PROBLEM DESCRIPTION. Which lines of the records below contain the word "slice"? Show each one.

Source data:
★ ★ ★
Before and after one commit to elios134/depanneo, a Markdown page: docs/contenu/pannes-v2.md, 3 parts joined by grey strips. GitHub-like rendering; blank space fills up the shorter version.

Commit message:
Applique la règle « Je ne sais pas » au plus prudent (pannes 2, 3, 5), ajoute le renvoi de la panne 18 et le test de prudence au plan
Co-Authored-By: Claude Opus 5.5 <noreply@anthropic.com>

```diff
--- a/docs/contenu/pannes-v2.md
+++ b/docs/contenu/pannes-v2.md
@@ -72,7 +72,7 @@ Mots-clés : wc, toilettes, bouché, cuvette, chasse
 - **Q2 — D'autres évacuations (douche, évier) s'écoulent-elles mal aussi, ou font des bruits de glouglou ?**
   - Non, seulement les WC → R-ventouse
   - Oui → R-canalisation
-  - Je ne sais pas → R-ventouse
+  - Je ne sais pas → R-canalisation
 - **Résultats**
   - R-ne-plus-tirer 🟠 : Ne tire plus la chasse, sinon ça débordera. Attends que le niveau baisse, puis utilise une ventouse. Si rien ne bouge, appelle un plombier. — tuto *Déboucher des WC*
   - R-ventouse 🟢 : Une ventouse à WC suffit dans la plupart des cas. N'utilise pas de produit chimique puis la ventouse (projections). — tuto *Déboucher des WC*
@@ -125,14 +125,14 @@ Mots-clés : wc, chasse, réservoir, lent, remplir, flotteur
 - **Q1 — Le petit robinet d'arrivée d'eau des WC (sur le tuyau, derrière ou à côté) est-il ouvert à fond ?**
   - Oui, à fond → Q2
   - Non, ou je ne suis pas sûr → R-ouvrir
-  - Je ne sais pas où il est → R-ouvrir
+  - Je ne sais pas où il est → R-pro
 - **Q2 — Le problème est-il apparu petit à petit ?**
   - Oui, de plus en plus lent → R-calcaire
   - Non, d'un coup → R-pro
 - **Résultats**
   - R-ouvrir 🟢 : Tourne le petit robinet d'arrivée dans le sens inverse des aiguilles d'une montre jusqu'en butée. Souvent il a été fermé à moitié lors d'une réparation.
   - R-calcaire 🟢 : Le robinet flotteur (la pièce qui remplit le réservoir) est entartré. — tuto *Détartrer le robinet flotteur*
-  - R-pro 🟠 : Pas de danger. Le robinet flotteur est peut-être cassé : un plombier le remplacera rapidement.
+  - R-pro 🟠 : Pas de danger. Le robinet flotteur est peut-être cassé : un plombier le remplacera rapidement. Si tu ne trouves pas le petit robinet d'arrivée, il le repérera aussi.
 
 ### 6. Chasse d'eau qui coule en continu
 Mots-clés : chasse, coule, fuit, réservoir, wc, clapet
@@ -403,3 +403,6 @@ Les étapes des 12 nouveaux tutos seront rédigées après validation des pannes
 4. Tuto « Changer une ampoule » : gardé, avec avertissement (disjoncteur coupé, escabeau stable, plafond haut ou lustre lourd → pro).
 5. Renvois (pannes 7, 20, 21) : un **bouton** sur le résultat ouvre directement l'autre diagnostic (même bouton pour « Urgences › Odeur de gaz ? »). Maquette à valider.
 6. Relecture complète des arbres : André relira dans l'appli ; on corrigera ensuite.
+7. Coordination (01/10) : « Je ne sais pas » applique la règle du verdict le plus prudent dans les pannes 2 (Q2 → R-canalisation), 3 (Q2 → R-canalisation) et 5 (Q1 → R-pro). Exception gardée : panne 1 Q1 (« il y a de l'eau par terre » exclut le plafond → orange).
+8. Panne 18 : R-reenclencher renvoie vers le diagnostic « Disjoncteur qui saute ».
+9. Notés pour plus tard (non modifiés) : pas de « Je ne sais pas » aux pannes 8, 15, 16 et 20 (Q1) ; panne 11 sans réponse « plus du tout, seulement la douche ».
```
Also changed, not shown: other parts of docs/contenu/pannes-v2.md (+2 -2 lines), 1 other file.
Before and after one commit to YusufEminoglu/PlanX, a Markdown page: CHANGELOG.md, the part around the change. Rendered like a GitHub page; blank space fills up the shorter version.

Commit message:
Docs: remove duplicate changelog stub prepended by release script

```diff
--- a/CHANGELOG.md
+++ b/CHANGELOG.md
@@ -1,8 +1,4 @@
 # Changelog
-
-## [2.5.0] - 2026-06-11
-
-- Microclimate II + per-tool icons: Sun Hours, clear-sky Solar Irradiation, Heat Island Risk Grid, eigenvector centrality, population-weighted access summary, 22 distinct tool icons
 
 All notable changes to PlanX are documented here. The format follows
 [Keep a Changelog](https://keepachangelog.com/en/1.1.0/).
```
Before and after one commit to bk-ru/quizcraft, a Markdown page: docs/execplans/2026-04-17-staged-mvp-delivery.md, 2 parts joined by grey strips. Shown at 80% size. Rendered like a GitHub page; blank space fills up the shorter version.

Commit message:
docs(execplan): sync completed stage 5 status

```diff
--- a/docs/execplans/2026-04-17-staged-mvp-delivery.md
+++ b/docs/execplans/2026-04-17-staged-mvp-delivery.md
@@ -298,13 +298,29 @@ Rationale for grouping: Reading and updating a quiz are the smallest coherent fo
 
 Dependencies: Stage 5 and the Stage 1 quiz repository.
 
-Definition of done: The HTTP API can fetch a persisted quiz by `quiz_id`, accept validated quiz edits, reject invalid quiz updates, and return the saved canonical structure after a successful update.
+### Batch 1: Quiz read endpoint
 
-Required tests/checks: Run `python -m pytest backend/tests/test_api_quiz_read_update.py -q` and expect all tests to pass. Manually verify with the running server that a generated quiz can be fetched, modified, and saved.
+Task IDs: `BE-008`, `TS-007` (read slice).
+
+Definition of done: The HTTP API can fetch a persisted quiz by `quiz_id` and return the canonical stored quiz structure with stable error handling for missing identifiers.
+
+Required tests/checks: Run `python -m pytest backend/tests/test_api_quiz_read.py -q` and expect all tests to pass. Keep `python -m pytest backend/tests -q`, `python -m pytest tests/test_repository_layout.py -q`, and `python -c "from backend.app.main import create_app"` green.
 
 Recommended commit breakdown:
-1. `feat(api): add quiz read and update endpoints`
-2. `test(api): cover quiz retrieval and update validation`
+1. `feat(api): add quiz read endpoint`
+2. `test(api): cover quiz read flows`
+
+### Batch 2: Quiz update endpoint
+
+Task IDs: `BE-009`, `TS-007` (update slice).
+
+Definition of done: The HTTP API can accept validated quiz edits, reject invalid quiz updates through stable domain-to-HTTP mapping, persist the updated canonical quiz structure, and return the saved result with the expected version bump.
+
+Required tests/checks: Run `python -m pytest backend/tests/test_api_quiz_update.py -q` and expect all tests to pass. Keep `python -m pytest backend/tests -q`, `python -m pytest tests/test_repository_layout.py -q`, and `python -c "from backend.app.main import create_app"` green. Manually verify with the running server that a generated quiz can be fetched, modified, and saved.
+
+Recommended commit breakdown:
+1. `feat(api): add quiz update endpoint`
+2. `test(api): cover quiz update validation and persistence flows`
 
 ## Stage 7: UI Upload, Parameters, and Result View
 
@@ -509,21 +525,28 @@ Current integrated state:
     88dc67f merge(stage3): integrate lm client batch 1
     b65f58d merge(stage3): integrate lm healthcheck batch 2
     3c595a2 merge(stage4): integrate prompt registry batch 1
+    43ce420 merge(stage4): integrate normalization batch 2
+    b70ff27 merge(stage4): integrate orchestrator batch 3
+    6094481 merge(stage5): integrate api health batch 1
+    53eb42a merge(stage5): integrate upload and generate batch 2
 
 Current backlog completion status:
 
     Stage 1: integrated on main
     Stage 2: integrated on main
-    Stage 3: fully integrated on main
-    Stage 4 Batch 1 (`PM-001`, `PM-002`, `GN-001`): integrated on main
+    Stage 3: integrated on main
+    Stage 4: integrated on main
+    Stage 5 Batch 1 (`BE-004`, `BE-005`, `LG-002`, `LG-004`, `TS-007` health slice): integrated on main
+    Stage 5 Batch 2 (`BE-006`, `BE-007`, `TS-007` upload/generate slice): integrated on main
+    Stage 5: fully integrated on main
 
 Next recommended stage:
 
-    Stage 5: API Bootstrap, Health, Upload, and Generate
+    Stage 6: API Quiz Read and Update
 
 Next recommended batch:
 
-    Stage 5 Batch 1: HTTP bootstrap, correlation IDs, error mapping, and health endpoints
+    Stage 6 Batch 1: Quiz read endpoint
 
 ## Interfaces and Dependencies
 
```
★ ★ ★
WORKED SOLUTION.
+Task IDs: `BE-008`, `TS-007` (read slice).
+Task IDs: `BE-009`, `TS-007` (update slice).
+    Stage 5 Batch 1 (`BE-004`, `BE-005`, `LG-002`, `LG-004`, `TS-007` health slice): integrated on main
+    Stage 5 Batch 2 (`BE-006`, `BE-007`, `TS-007` upload/generate slice): integrated on main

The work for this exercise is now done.